• PROBLEM
Make an exact copy of the entries below.

[INFORMATION PROVIDED — start]

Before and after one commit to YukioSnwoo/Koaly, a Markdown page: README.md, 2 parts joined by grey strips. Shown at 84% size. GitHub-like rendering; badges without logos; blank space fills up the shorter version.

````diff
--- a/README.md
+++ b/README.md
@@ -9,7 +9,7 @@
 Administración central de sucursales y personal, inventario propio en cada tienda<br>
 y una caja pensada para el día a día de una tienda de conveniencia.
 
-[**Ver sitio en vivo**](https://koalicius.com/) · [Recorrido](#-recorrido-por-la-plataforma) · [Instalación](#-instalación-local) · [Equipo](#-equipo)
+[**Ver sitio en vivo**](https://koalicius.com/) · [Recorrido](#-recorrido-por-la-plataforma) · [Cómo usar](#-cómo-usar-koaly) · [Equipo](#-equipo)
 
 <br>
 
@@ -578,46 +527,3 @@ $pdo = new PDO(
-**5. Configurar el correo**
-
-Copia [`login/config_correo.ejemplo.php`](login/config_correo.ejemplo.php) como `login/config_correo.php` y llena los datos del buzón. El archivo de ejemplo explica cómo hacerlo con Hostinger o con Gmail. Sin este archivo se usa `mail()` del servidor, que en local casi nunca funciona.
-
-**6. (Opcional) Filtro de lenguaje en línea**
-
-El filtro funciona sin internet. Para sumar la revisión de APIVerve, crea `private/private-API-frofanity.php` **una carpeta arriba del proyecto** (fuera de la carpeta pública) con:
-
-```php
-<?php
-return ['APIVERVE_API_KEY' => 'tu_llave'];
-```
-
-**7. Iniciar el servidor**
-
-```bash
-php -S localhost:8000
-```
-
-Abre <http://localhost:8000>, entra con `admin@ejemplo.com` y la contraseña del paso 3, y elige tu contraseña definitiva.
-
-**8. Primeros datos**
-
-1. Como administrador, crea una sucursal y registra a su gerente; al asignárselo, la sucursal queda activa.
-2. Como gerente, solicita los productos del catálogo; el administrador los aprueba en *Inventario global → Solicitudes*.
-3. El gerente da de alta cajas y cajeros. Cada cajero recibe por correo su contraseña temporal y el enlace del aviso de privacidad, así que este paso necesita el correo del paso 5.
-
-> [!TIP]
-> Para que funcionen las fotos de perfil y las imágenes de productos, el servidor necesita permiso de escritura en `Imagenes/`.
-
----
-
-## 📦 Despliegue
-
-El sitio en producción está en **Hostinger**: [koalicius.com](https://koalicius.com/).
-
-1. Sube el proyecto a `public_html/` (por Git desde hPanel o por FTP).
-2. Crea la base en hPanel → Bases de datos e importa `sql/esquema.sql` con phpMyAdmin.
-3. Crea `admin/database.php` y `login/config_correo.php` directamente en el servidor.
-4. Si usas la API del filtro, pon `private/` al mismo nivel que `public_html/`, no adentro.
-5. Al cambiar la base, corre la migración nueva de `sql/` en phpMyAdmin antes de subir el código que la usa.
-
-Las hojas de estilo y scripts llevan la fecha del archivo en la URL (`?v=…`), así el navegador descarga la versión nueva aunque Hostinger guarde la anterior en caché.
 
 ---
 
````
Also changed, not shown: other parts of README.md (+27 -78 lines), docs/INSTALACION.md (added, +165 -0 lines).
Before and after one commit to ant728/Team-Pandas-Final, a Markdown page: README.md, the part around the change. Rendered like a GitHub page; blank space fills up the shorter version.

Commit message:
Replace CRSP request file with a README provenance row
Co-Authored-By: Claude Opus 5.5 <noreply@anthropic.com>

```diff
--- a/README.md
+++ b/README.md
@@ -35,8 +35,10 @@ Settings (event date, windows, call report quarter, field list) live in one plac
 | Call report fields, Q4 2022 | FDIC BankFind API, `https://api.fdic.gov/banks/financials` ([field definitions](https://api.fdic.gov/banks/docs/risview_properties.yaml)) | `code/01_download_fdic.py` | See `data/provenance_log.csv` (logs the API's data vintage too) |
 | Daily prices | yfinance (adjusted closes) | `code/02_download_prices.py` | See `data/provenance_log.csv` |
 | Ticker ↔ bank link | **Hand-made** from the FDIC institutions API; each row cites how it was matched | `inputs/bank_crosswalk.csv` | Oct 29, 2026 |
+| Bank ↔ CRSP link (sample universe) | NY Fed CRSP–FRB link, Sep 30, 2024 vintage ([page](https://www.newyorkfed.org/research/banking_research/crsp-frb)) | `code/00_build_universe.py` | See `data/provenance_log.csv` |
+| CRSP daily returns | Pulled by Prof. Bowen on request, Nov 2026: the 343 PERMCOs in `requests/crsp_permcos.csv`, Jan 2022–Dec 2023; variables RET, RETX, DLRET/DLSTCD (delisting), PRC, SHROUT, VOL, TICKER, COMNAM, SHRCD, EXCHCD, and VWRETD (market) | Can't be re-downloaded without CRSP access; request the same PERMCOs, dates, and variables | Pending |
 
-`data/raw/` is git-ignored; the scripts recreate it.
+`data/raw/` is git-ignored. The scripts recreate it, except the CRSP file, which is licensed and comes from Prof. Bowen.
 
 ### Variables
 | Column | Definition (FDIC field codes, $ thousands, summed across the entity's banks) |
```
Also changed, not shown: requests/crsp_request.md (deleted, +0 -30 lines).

[INFORMATION PROVIDED — finish]

• EXPECTED OUTPUT
Before and after one commit to YukioSnwoo/Koaly, a Markdown page: README.md, 2 parts joined by grey strips. Shown at 84% size. GitHub-like rendering; badges without logos; blank space fills up the shorter version.

````diff
--- a/README.md
+++ b/README.md
@@ -9,7 +9,7 @@
 Administración central de sucursales y personal, inventario propio en cada tienda<br>
 y una caja pensada para el día a día de una tienda de conveniencia.
 
-[**Ver sitio en vivo**](https://koalicius.com/) · [Recorrido](#-recorrido-por-la-plataforma) · [Instalación](#-instalación-local) · [Equipo](#-equipo)
+[**Ver sitio en vivo**](https://koalicius.com/) · [Recorrido](#-recorrido-por-la-plataforma) · [Cómo usar](#-cómo-usar-koaly) · [Equipo](#-equipo)
 
 <br>
 
@@ -578,46 +527,3 @@ $pdo = new PDO(
-**5. Configurar el correo**
-
-Copia [`login/config_correo.ejemplo.php`](login/config_correo.ejemplo.php) como `login/config_correo.php` y llena los datos del buzón. El archivo de ejemplo explica cómo hacerlo con Hostinger o con Gmail. Sin este archivo se usa `mail()` del servidor, que en local casi nunca funciona.
-
-**6. (Opcional) Filtro de lenguaje en línea**
-
-El filtro funciona sin internet. Para sumar la revisión de APIVerve, crea `private/private-API-frofanity.php` **una carpeta arriba del proyecto** (fuera de la carpeta pública) con:
-
-```php
-<?php
-return ['APIVERVE_API_KEY' => 'tu_llave'];
-```
-
-**7. Iniciar el servidor**
-
-```bash
-php -S localhost:8000
-```
-
-Abre <http://localhost:8000>, entra con `admin@ejemplo.com` y la contraseña del paso 3, y elige tu contraseña definitiva.
-
-**8. Primeros datos**
-
-1. Como administrador, crea una sucursal y registra a su gerente; al asignárselo, la sucursal queda activa.
-2. Como gerente, solicita los productos del catálogo; el administrador los aprueba en *Inventario global → Solicitudes*.
-3. El gerente da de alta cajas y cajeros. Cada cajero recibe por correo su contraseña temporal y el enlace del aviso de privacidad, así que este paso necesita el correo del paso 5.
-
-> [!TIP]
-> Para que funcionen las fotos de perfil y las imágenes de productos, el servidor necesita permiso de escritura en `Imagenes/`.
-
----
-
-## 📦 Despliegue
-
-El sitio en producción está en **Hostinger**: [koalicius.com](https://koalicius.com/).
-
-1. Sube el proyecto a `public_html/` (por Git desde hPanel o por FTP).
-2. Crea la base en hPanel → Bases de datos e importa `sql/esquema.sql` con phpMyAdmin.
-3. Crea `admin/database.php` y `login/config_correo.php` directamente en el servidor.
-4. Si usas la API del filtro, pon `private/` al mismo nivel que `public_html/`, no adentro.
-5. Al cambiar la base, corre la migración nueva de `sql/` en phpMyAdmin antes de subir el código que la usa.
-
-Las hojas de estilo y scripts llevan la fecha del archivo en la URL (`?v=…`), así el navegador descarga la versión nueva aunque Hostinger guarde la anterior en caché.
 
 ---
 
````
Also changed, not shown: other parts of README.md (+27 -78 lines), docs/INSTALACION.md (added, +165 -0 lines).
Before and after one commit to ant728/Team-Pandas-Final, a Markdown page: README.md, the part around the change. Rendered like a GitHub page; blank space fills up the shorter version.

Commit message:
Replace CRSP request file with a README provenance row
Co-Authored-By: Claude Opus 5.5 <noreply@anthropic.com>

```diff
--- a/README.md
+++ b/README.md
@@ -35,8 +35,10 @@ Settings (event date, windows, call report quarter, field list) live in one plac
 | Call report fields, Q4 2022 | FDIC BankFind API, `https://api.fdic.gov/banks/financials` ([field definitions](https://api.fdic.gov/banks/docs/risview_properties.yaml)) | `code/01_download_fdic.py` | See `data/provenance_log.csv` (logs the API's data vintage too) |
 | Daily prices | yfinance (adjusted closes) | `code/02_download_prices.py` | See `data/provenance_log.csv` |
 | Ticker ↔ bank link | **Hand-made** from the FDIC institutions API; each row cites how it was matched | `inputs/bank_crosswalk.csv` | Oct 29, 2026 |
+| Bank ↔ CRSP link (sample universe) | NY Fed CRSP–FRB link, Sep 30, 2024 vintage ([page](https://www.newyorkfed.org/research/banking_research/crsp-frb)) | `code/00_build_universe.py` | See `data/provenance_log.csv` |
+| CRSP daily returns | Pulled by Prof. Bowen on request, Nov 2026: the 343 PERMCOs in `requests/crsp_permcos.csv`, Jan 2022–Dec 2023; variables RET, RETX, DLRET/DLSTCD (delisting), PRC, SHROUT, VOL, TICKER, COMNAM, SHRCD, EXCHCD, and VWRETD (market) | Can't be re-downloaded without CRSP access; request the same PERMCOs, dates, and variables | Pending |
 
-`data/raw/` is git-ignored; the scripts recreate it.
+`data/raw/` is git-ignored. The scripts recreate it, except the CRSP file, which is licensed and comes from Prof. Bowen.
 
 ### Variables
 | Column | Definition (FDIC field codes, $ thousands, summed across the entity's banks) |
```
Also changed, not shown: requests/crsp_request.md (deleted, +0 -30 lines).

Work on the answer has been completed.